April 30, 2019

As librarians we all wear many hats, and one of my unofficial hats at our small campus is with instructional design and education technologies due to my experience as an online faculty member, and mentor to new online students and faculty, as well as my reputation for being a “tech nerd” and early adopter.

I had the opportunity today to attend ADVIS’s (Association of Delaware Valley Independent Schools) Innovation Workshop today with our Academy Dean (grades 7-12) and Systems Administrator so that we can begin brainstorming about how to better leverage free (and low cost) educational technologies on our campus for the next academic year.

The workshop was set up as “speed sessions” or lightning talks held in two rounds with 10-12 concurrent sessions each repeated 4 times in the round, allowing participants to choose 4 sessions from each round, attending 8 sessions total in under 2 hours! My head is still spinning with ideas that can be borrowed, tweaked, new technologies to try, and some frameworks and guidelines to explore.

My top 3 #EdTech highlights from the day that can be easily used in our college/university classrooms and libraries include:

  • PearDeck (The Essential Plan is free, and paid versions are available). Pear Deck is built to work with Google Slides, and helps incorporate assessment into presentations/discussions (and captures data). So, for those of us teaching one-shot information literacy sessions, this could be an easy way to embed assessment with our instruction.
  • TedED. Allows users to create or use existing lessons to engage students in TedTalks style lectures! (Still in pilot phase if anyone is interested…)
  • Educreations. Designed to engage users with video. Most of the examples mentioned in today’s sessions were for math students demonstrating how they solve a problem. I immediately envisioned that missing link in librarian’s studies of user-experience with web design, LibGuides, and database usage, where we can see how students approach a research task!

Where do you get your Ed Tech ideas? How do you engage faculty to experiment with new technologies in the classroom?

I like to follow:

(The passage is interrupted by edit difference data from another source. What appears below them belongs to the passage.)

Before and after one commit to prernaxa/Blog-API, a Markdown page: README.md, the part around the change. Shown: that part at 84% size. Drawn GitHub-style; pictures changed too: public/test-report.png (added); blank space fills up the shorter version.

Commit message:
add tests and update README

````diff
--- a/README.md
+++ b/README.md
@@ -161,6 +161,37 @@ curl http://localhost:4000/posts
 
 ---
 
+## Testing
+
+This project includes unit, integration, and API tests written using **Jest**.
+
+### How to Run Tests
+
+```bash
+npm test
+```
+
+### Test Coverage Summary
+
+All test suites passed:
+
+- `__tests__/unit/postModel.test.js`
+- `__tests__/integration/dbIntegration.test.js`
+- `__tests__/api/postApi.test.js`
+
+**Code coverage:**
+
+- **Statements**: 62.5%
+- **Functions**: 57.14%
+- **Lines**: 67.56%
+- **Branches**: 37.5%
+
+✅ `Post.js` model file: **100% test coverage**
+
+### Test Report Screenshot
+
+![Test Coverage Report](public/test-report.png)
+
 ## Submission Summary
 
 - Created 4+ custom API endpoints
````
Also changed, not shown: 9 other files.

Let’s get creative and have our students use their beloved technology to learn!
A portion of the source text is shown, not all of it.